[Entries taken from a collection]
*-*-*
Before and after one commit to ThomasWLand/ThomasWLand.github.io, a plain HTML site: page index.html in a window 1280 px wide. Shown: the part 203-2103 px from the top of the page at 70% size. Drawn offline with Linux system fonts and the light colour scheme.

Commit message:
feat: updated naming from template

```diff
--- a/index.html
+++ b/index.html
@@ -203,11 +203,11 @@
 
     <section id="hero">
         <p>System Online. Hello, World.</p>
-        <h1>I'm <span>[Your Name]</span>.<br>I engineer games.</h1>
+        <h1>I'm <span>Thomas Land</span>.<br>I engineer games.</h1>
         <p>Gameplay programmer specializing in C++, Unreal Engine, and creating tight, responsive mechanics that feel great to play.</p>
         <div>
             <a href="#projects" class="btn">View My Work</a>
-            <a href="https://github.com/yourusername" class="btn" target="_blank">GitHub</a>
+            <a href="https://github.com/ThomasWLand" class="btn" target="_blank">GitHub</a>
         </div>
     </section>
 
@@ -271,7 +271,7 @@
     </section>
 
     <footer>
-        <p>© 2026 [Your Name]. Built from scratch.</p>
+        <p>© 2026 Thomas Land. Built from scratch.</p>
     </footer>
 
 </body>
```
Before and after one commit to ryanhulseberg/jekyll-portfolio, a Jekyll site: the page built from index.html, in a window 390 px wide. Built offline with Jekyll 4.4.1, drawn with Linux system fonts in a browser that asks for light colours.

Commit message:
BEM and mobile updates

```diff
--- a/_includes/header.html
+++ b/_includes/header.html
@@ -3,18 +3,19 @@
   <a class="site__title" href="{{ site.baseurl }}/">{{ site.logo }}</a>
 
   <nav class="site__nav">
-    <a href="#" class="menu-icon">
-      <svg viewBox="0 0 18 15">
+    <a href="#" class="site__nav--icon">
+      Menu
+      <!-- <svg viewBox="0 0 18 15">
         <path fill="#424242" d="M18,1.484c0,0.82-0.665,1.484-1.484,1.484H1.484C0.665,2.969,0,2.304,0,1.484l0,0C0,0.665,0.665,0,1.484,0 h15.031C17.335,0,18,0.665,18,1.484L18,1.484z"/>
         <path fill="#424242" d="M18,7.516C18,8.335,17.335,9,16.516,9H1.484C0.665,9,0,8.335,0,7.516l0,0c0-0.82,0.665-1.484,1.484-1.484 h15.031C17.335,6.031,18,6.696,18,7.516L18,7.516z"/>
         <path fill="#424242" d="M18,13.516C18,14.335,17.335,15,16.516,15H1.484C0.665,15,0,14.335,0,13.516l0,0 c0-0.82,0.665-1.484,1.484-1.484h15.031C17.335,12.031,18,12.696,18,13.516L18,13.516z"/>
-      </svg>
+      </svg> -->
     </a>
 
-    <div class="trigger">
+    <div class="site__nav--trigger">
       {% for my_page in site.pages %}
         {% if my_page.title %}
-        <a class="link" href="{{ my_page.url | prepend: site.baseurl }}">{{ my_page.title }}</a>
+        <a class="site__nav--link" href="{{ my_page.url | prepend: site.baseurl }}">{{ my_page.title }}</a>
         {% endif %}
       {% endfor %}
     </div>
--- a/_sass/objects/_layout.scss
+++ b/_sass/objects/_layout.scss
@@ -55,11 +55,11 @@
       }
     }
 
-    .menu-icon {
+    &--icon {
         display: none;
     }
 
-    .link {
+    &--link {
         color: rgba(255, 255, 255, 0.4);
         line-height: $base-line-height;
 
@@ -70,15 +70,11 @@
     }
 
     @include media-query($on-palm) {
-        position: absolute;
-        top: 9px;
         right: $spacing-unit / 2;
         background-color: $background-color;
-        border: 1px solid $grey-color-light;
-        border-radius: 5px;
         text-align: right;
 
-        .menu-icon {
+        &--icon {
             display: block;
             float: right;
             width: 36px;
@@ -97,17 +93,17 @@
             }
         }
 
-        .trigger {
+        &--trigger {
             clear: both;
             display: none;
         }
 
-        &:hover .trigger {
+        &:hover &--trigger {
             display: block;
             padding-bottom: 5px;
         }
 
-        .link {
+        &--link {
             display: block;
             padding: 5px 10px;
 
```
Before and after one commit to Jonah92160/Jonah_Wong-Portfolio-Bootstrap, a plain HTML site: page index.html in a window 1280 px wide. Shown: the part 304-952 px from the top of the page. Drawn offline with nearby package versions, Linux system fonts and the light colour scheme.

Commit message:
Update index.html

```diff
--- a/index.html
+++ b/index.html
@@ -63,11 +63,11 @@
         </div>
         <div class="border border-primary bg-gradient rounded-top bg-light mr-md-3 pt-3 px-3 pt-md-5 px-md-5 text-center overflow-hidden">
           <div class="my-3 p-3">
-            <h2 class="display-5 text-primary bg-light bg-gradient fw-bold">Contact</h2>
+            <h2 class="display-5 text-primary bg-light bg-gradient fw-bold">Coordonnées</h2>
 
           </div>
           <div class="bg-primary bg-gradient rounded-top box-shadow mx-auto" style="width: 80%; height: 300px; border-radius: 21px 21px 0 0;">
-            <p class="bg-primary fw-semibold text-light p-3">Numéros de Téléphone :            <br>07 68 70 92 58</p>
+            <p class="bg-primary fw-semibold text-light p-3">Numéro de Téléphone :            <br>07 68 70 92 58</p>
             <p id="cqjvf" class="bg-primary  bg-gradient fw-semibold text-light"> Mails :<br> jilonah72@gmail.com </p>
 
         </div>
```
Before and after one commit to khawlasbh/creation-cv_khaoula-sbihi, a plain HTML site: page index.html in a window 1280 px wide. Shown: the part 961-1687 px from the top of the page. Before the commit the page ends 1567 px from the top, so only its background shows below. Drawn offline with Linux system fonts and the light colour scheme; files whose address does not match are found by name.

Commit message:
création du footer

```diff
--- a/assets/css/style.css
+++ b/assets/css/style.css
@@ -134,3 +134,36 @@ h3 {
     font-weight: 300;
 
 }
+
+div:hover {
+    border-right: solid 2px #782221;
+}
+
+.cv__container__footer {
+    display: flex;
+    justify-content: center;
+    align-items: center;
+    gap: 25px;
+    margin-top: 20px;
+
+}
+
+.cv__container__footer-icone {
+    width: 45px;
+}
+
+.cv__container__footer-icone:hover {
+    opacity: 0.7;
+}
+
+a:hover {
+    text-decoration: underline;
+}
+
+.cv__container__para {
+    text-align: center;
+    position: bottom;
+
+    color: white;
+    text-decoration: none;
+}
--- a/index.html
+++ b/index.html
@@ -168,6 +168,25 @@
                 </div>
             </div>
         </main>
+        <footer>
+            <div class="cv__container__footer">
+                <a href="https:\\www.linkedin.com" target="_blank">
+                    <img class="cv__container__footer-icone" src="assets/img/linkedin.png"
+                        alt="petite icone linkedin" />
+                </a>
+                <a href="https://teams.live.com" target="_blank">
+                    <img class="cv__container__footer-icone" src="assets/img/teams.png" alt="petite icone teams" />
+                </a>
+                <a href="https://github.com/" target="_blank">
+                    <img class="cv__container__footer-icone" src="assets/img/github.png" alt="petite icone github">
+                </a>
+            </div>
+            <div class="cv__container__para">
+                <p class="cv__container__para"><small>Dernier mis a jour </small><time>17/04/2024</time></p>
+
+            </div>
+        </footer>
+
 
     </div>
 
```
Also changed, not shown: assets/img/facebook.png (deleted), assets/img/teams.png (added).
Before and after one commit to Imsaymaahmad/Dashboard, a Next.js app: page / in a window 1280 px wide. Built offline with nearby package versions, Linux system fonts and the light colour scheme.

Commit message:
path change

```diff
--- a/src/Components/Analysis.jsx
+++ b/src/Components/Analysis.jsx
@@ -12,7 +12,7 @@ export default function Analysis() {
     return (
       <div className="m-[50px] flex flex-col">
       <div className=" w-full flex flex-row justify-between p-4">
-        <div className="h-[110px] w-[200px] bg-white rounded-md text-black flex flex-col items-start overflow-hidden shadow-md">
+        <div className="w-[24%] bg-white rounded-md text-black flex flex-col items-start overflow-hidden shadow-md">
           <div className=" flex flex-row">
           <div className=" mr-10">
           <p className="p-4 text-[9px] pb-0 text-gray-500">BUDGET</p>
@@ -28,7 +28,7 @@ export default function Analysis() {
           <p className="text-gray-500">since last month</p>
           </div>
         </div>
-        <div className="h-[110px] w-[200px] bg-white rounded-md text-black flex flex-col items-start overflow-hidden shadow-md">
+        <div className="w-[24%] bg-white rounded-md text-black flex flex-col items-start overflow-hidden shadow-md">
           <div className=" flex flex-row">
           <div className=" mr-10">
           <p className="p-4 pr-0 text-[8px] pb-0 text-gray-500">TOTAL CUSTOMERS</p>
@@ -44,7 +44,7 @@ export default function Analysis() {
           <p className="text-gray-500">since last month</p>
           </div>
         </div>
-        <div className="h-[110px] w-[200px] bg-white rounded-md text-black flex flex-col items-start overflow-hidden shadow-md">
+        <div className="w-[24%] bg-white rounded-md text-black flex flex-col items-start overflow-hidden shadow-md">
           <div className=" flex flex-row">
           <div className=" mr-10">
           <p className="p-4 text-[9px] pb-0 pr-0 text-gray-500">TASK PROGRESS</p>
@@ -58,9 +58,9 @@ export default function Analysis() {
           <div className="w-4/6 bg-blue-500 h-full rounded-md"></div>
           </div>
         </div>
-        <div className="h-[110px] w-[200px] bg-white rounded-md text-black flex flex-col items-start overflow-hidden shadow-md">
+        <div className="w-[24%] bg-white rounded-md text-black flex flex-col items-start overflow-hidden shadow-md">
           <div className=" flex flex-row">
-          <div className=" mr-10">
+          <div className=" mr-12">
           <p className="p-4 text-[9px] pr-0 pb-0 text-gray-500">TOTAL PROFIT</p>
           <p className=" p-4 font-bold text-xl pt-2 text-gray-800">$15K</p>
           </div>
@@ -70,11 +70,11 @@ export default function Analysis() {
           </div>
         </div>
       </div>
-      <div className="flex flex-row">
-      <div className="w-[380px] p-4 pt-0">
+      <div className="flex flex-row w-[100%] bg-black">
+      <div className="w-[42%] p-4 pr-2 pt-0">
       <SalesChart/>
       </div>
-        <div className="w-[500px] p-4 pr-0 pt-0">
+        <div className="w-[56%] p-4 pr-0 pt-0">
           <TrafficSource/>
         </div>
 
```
*-*-*
**What the exercise asks**
With "icone" as the string to find, copy every line of the records that holds it.

**Response to this task**
+.cv__container__footer-icone {
+.cv__container__footer-icone:hover {
+                    <img class="cv__container__footer-icone" src="assets/img/linkedin.png"
+                        alt="petite icone linkedin" />
+                    <img class="cv__container__footer-icone" src="assets/img/teams.png" alt="petite icone teams" />
+                    <img class="cv__container__footer-icone" src="assets/img/github.png" alt="petite icone github">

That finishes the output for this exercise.